Exercise:
Copy each line of the entries that includes the word "Reports".

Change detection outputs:

== Segment start ==

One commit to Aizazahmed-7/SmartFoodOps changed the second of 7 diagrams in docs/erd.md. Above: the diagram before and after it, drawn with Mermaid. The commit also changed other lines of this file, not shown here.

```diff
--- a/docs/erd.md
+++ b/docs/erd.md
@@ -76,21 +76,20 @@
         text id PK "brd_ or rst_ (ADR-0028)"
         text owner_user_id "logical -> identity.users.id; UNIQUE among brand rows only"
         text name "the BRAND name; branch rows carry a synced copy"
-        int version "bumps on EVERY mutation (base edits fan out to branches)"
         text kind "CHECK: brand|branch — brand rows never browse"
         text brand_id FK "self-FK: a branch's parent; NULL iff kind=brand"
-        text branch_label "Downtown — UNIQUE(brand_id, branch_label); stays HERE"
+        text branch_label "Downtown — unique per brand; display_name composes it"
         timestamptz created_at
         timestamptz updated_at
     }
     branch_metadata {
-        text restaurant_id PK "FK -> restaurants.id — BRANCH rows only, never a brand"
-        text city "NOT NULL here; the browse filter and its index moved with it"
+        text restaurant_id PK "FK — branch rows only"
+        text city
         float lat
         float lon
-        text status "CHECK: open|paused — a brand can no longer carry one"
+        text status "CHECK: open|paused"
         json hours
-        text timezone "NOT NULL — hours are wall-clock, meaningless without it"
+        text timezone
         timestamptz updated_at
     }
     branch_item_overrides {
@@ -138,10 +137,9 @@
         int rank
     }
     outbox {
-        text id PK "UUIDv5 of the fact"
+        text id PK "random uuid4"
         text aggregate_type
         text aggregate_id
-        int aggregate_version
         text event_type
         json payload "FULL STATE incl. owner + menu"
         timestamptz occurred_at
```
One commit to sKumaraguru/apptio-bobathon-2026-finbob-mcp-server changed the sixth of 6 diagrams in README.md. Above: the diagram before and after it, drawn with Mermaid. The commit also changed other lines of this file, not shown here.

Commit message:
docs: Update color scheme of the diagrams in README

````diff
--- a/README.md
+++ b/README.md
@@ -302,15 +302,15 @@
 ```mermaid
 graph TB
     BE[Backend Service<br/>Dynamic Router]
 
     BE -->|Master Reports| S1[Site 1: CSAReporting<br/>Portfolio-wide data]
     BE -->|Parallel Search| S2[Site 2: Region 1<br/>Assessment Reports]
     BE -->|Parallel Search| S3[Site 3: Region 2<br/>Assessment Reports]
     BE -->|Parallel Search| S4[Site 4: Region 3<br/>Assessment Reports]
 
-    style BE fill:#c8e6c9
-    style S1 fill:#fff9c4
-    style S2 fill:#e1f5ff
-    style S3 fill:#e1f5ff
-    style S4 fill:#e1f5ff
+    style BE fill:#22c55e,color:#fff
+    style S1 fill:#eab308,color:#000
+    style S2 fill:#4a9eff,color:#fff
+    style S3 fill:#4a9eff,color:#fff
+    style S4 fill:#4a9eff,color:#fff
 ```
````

== Segment end ==

Answer space:
     BE -->|Master Reports| S1[Site 1: CSAReporting<br/>Portfolio-wide data]
     BE -->|Parallel Search| S2[Site 2: Region 1<br/>Assessment Reports]
     BE -->|Parallel Search| S3[Site 3: Region 2<br/>Assessment Reports]
     BE -->|Parallel Search| S4[Site 4: Region 3<br/>Assessment Reports]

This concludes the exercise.